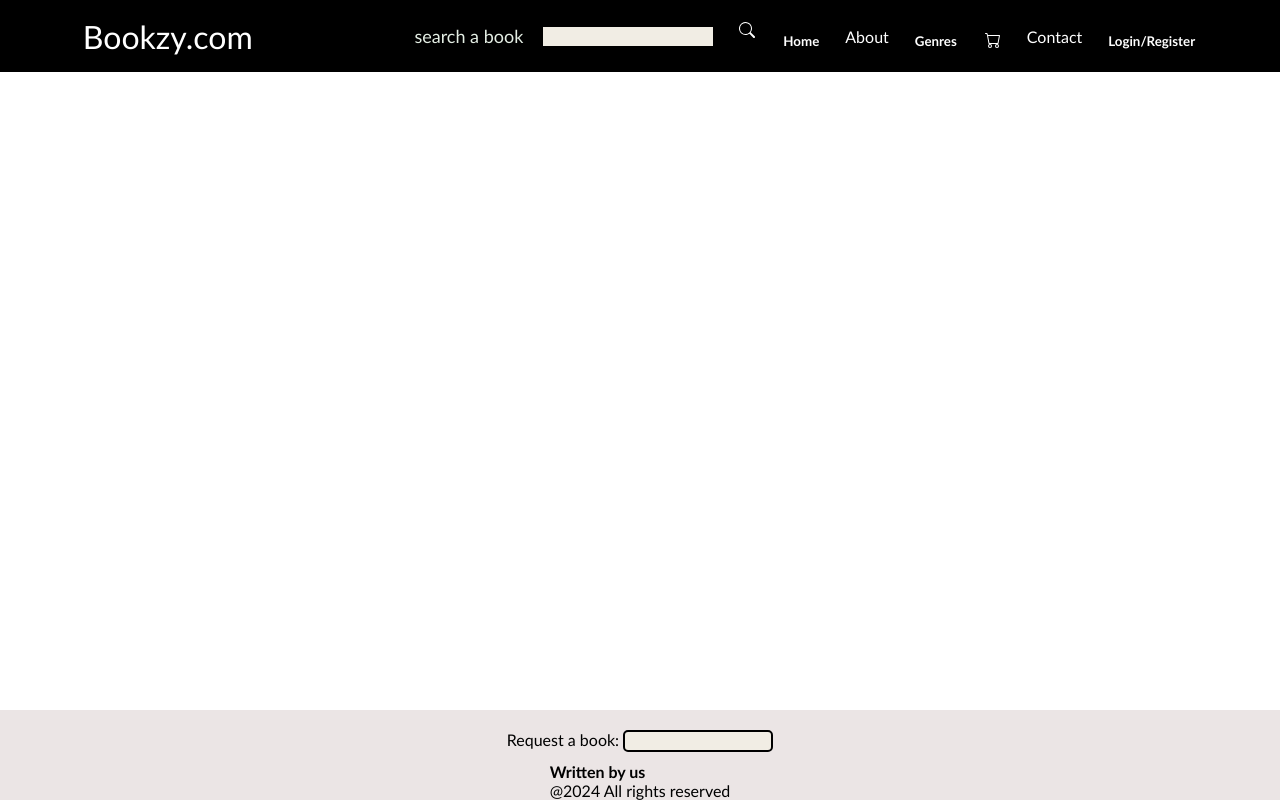
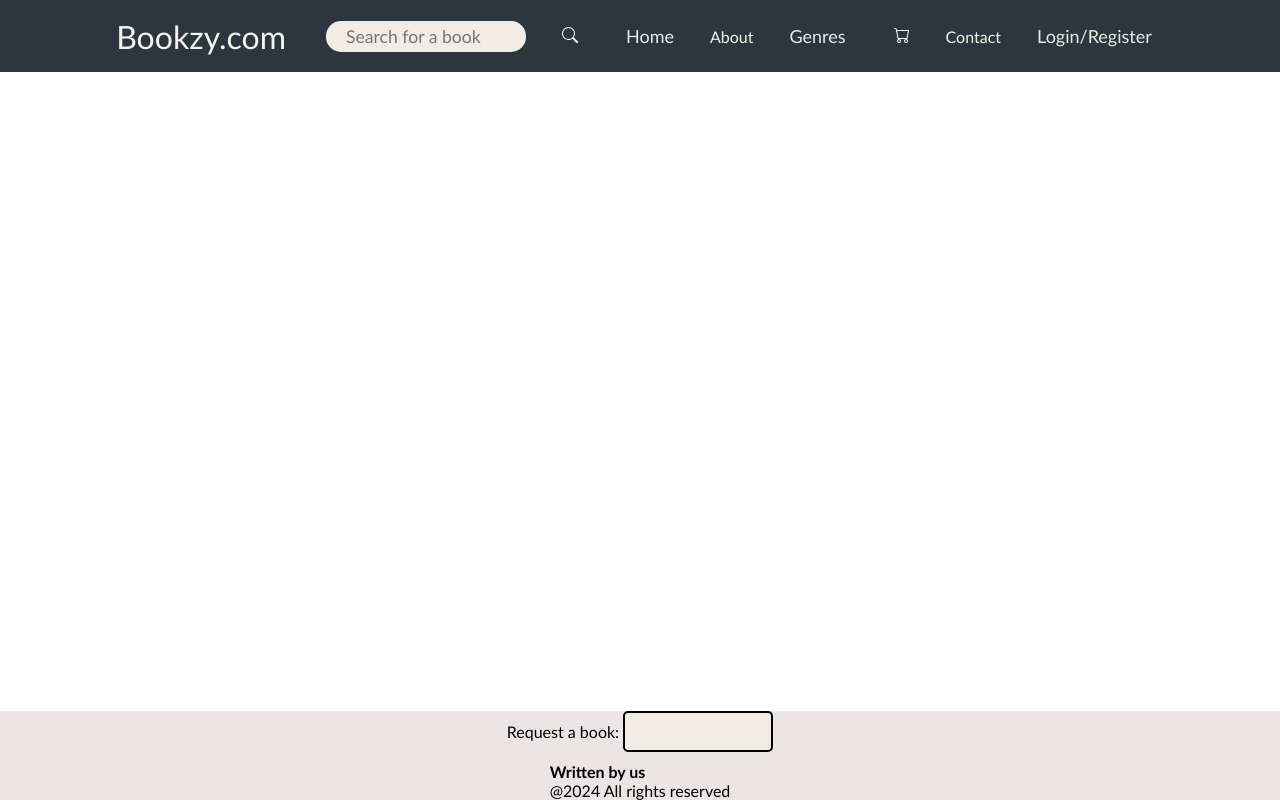
Before and after one commit to gypk555/Bookzy, a React (Create React App) app: page /cart in a window 1280 px wide. Built offline with nearby package versions, Linux system fonts and the light colour scheme.

Commit message:
modified UI of code

```diff
--- a/package.json
+++ b/package.json
@@ -6,6 +6,7 @@
     "@testing-library/jest-dom": "^5.17.0",
     "@testing-library/react": "^13.4.0",
     "@testing-library/user-event": "^13.5.0",
+    "axios": "^1.6.8",
     "react": "^18.2.0",
     "react-dom": "^18.2.0",
     "react-router-dom": "^6.22.3",
--- a/src/buy_page files/Buy_page.jsx
+++ b/src/buy_page files/Buy_page.jsx
@@ -1,19 +1,23 @@
+// BuyPage.jsx
+import React from "react";
+import { useLocation } from "react-router-dom";
 import "./buy_page.css";
 
-
-export default function Buy_page(props){
-
-    // console.log(props);
+function BuyPage() {
+    const location = useLocation();
+    const { src, bookname, author, type, item_price, item_buy1 } = location.state;
 
     return (
         <div>
-            <div><img src={props.src} alt="book_image" ></img></div>
-            <div className="p" >{props.bookname} hello</div>
-            <div className="p" >{props.author} {props.type}</div>
-            <div className="grid-item-price" >{props.item_price}</div>
-            <div className="grid-item-buy1" >
-                <button className="button button1" ><b>Buy!</b></button>
+            <div><img src={src} alt="book_image" /></div>
+            <div className="p">{bookname}</div>
+            <div className="p">{author} {type}</div>
+            <div className="grid-item-price">{item_price}</div>
+            <div className="grid-item-buy1">
+                <button className="button button1"><b>Buy!</b></button>
             </div>
         </div>
     );
 }
+
+export default BuyPage;
--- a/src/buy_page files/buy_page.css
+++ b/src/buy_page files/buy_page.css
@@ -1,5 +1,11 @@
+img{
+    filter:none;
+    opacity: 1;
+    height: 50vh;
+}
 body{
-    display: flex;
+    /* display: flex; */
+    /* padding: 2rem; */
 }
 .p{
   font-size: large;
--- a/src/home page files/Navbar.js
+++ b/src/home page files/Navbar.js
@@ -65,10 +65,10 @@ export default function Navbar(props){
 
     return(
     <nav className="nav">
+        <ul>
         <a href="/" className="site-title"> Bookzy.com <span></span></a>
-        <ul>
             <li className="searchbar" style={{"display":"flex"}}>
-                <p>search a book </p><input style={{"margin":"20px"}} onChange={handle_change} ></input>
+                <input style={{"margin":"20px"}} onChange={handle_change} placeholder="Search for a book" ></input>
                 <button >
                 <svg xmlns="http://www.w3.org/2000/svg"  width="16" height="16" fill="currentColor" className="bi bi-search" viewBox="0 0 16 16">
                 <path d="M11.742 10.344a6.5 6.5 0 1 0-1.397 1.398h-.001q.044.06.098.115l3.85 3.85a1 1 0 0 0 1.415-1.414l-3.85-3.85a1 1 0 0 0-.115-.1zM12 6.5a5.5 5.5 0 1 1-11 0 5.5 5.5 0 0 1 11 0"/>
@@ -80,14 +80,14 @@ export default function Navbar(props){
                     event.preventDefault();
                     navigate("/");
                 }}
-                ><b>Home</b></button>
+                ><p>Home</p></button>
             </li>
             <li className="jus-cen">
                 <a href="about.html " > About</a>
             </li>
             <li className="jus-cen">
                 <div style={{"position":"relative"}}>
-                    <div><button onClick={handle_genres}  style={{"backgroundColor":"transparent"}}><b>Genres</b></button></div>
+                    <div><button onClick={handle_genres}  style={{"backgroundColor":"transparent"}} className="genre_button"><p>Genres</p></button></div>
                     {genre?<div className="Genres" >
                         <div onClick={(event)=>{
                             event.preventDefault();
@@ -163,7 +163,7 @@ export default function Navbar(props){
                     <button onClick={(event)=>{
                         event.preventDefault();
                         navigate("/login");
-                    }}><b>Login/Register</b></button>
+                    }}><p>Login/Register</p></button>
                     }
 
             </li>
--- a/src/home page files/book_entry.jsx
+++ b/src/home page files/book_entry.jsx
@@ -1,67 +1,54 @@
 import React, { useState } from "react";
 import "./new_home.css";
-import Buy_page from "../buy_page files/Buy_page";
-import { Navigate, useNavigate } from "react-router-dom";
+import { useNavigate } from "react-router-dom";
 
+function BookEntry(props) {
+    const [isInCart, setIsInCart] = useState(false);
+    const navigate = useNavigate();
 
-function Book_entry(props){
-    const [cart_value, setvalue]=useState(true);
-    const Navigate=useNavigate();
+    function handleBuyClick() {
+        // Construct a serializable object with only the necessary information
+        const bookDetails = {
+            src: props.src,
+            bookname: props.bookname,
+            author: props.author,
+            type: props.type,
+            item_price: props.item_price.item_price, // Assuming item_price is an object and you need a specific property from it
+            item_buy1: props.item_buy1
+        };
 
-
-
-    function To_buy_page(buy_page){
-
-        // console.log(buy_page);
-        return(
-            <Buy_page
-                src={buy_page.src}
-                bookname={buy_page.bookname}
-                author={buy_page.author}
-                type={buy_page.type}
-                item_price={buy_page.item_price}
-            />
-        );
+        // Navigate with the serializable object
+        try {
+            navigate("/buy_page", { state: bookDetails });
+        } catch (error) {
+            console.error("Failed to navigate with error:", error);
+        }
     }
 
 
 
-    return <div className="main_homepage_books">
+    function handleCartClick() {
+        setIsInCart(prev => !prev);
+        isInCart ? props.cart_dec() : props.cart_inc();
+    }
+
+    return (
+        <div className="main_homepage_books">
             <div className="homepage_books">
-            <div className  ="image"><img src={props.src} alt="book"></img></div>
+                <div className="image"><img src={props.src} alt="book" /></div>
                 <div>{props.bookname}</div>
                 <div>{props.author}</div>
                 <div>{props.type}</div>
                 <div>{props.item_price}</div>
                 <div className="buttons">
-
-            <button className="button button1" style={{"color":"white"}} onClick={(event)=>{
-                To_buy_page(Buy_page);
-                event.preventDefault();
-                Navigate("/buy_page");
-            }} ><b>Buy!</b></button> {cart_value?
-                <button onClick={()=>{
-                    props.click(props);
-                    setvalue((prev)=>{return(!prev);});
-                    props.cart_inc();
-                   }}>
-                    <b>Add to Cart</b>
+                    <button className="button button1" onClick={handleBuyClick}><b style={{color: "white"}}>Buy!</b></button>
+                    <button onClick={handleCartClick}>
+                        <b>{isInCart ? "Remove from Cart" : "Add to Cart"}</b>
                     </button>
-                :
-                <button onClick={()=>{
-                    setvalue((prev)=>{return(!prev);});
-                    props.cart_dec();
-                    }}>
-                    <b>remove from cart</b>
-                </button>
-                }
                 </div>
-
             </div>
-    </div>;
+        </div>
+    );
 }
 
-
-
-
-export default Book_entry;
+export default BookEntry;
--- a/src/home page files/navbar.css
+++ b/src/home page files/navbar.css
@@ -8,8 +8,8 @@ body{
     margin: 0;
 }
 .nav{
-    background-color: black;
-    color: white;
+    background-color: #2C363F;
+    color: #F2F5EA;
     display: flex;
     justify-content: space-around;
     align-items: center;
@@ -18,6 +18,7 @@ body{
     height: 72px;
     width: 100vw;
 }
+
 .site-title{
     font-size: 2rem;
 }
@@ -27,7 +28,8 @@ body{
     list-style: none;
     display: flex;
     gap: 1rem;
-
+    justify-content: space-between;
+    align-items: center;
 }
 .nav a{
     color: inherit;
@@ -39,12 +41,16 @@ body{
 
 
 }
-
 .nav>ul>li>button{
     background-color: transparent;
     border: none;
     /* padding-top: 10px; */
     color: white;
+    margin-top: 0px;
+    border-radius: 0px;
+}
+.nav>ul>li>div>div>button{
+    background-color: red;
 }
 
 .Genres, .Profile{
@@ -85,12 +91,12 @@ body{
     background-color: #555;
 }
 */
-.nav li:hover{
-    background-color: #777;
+/* .nav li:hover{
+    background-color: #191F24;
 }
 .nav li.searchbar:hover{
-   background-color: black;
-}
+   background-color: transparent;
+} */
 
 
 .searchbar{
@@ -100,9 +106,10 @@ body{
 
 .searchbar input{
     border-radius: 0;
-    height: 19px;
-    width: 170px;
-    padding: 1px 2px;
+    /* height: 19px; */
+    width: 200px;
+    padding:5px 20px;
+    border-radius: 15px;
 }
 
 
@@ -159,3 +166,7 @@ body{
     align-items: center;
     justify-content: center;
 }
+
+.genre_button{
+    margin-top: 0px;
+}
--- a/src/login files/Registration files/Form.css
+++ b/src/login files/Registration files/Form.css
@@ -25,18 +25,23 @@
 }
 
 form>table>tr>td>input{
-    border: 1px solid black;
-    border-radius: 5px;
+    /* border-radius: 5px;
     width: 50%;
     height: 7%;
     margin-top: 10px;
     margin-bottom: 10px;
     /* border-radius: 8px; */
+    /* border: none; */
+    /* opacity: 0.9; */
+    /* background-color: rgb(241, 237, 228); */
+}
+form>table>tbody>tr>td>input{
+    /* border: 2px solid black; */
     border: none;
-    /* opacity: 0.9; */
-    background-color: rgb(241, 237, 228);
+    outline: 2px solid black;
+    outline: none;
+    padding: 0.5rem;
 }
-
 
 .uname{
     width: 310px;
@@ -46,17 +51,21 @@ form>table>tr>td>input{
 }
 form{
     border: 1px solid black;
-    border-radius: 5%;
-    width: 350px;
-    height:550px;
+    border-radius: 15px;
+    /* width: 350px; */
+    /* height:550px; */
     margin-top: 10px;
     margin-right: 150px;
-    padding-top: 10px;
+    padding: 10px ;
     background-color: rgb(143, 148, 143);
 }
 button{
     margin-top: 10px;
-    height: 30px;
-    border-radius: 15%;
+    /* height: 30px; */
+    padding: .5rem 1rem;
+    border-radius: 15px;
     background-color: rgb(108, 164, 238);
 }
+button:hover{
+    background-color: rgb(154, 186, 227);
+}
--- a/src/login files/Registration files/Form.jsx
+++ b/src/login files/Registration files/Form.jsx
@@ -58,12 +58,17 @@ const Form = () =>{
             <div className="form_page">
                 {!sign_up_confirm?<form>
                     <table>
-                        <tr><td>NAME</td><td>Last Name </td></tr>
-                        <tr><td><input type="text" placeholder="surname" className="name" name="fname" onChange={handlechange} required></input></td><td><input type="text" placeholder="Ram" className="name" name="lname" onChange={handlechange}></input></td></tr>
+                        <tbody>
+
+                        <tr><td>First Name</td><td>Last Name </td></tr>
+                        <tr><td><input type="text" placeholder="First Name" className="name" name="fname" onChange={handlechange} required></input></td><td><input type="text" placeholder="Last Name" className="name" name="lname" onChange={handlechange}></input></td></tr>
+                        </tbody>
                     </table>
                     <table>
-                        <tr><td>username            </td></tr>
-                        <tr><td><input type="text" placeholder="username" className="uname" name="uname" onChange={handlechange} required></input></td></tr>
+                        <tbody>
+
+                        <tr><td>Username            </td></tr>
+                        <tr><td><input type="text" placeholder="Username" className="uname" name="uname" onChange={handlechange} required></input></td></tr>
                         <tr><td>Email</td></tr>
                         <tr><td><input type="mail" placeholder="user@Email.com" className="uname" name="mail" onChange={handlechange} required></input></td></tr>
                         <tr><td>Mobile No</td></tr>
@@ -72,10 +77,13 @@ const Form = () =>{
                         <tr><td><input type="password" className="uname" name="password" onChange={handlechange} required ></input></td></tr>
                         <tr><td>Confirm Password</td></tr>
                         <tr><td><input type="password" className="uname" name="c_password" onChange={handlechange} required></input></td></tr>
+                    </tbody>
                     </table>
-                    <button  onClick={handle_submit}>sign up</button>
+                    <button
+                style={{"height":"30px"}}
+                onClick={handle_submit}>sign up</button>
                     <br></br>
-                    <button style={{"backgroundColor":"transparent","color":"black","border":"none"}} onClick={(Event)=>{
+                    <button style={{"backgroundColor":"transparent","color":"black","border":"none","height":"30px"}} onClick={(Event)=>{
                         Event.preventDefault();
                         Navigate("/login");
                     }}>Already have account? Sign in</button>
@@ -83,7 +91,9 @@ const Form = () =>{
                 :
                 <div className="form_page_log">
                 <h1 style={{"color":"rgb(218, 236, 111)"}}>Thanks for signing up</h1>
-                <button onClick={(event)=>{
+                <button
+                style={{"height":"30px"}}
+                onClick={(event)=>{
                     event.preventDefault();
                     Navigate("/login");
                 }}>back to login</button>
--- a/src/login files/login.css
+++ b/src/login files/login.css
@@ -62,10 +62,12 @@ input
     {
         width: 50%;
         height: 7%;
-        margin-top: 20px;
+        /* margin-top: 20px; */
         margin-bottom: 10px;
-        border-radius: 8px;
+        border-radius: 15px;
         border: none;
+        padding: .5rem;
+        font-size: 1.1rem;
         /* opacity: 0.9; */
         background-color: rgb(241, 237, 228);
 
```
Also changed, not shown: 1 other file (tests, documents, lock files or other folders). Lines whose indentation alone changed are shown as unchanged.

- - -

Where does the word "from" occur in the data? Copy every line that has it.

+import React from "react";
+import { useLocation } from "react-router-dom";
 import React, { useState } from "react";
-import Buy_page from "../buy_page files/Buy_page";
-import { Navigate, useNavigate } from "react-router-dom";
+import { useNavigate } from "react-router-dom";
+            item_price: props.item_price.item_price, // Assuming item_price is an object and you need a specific property from it
+                        <b>{isInCart ? "Remove from Cart" : "Add to Cart"}</b>
-                    <b>remove from cart</b>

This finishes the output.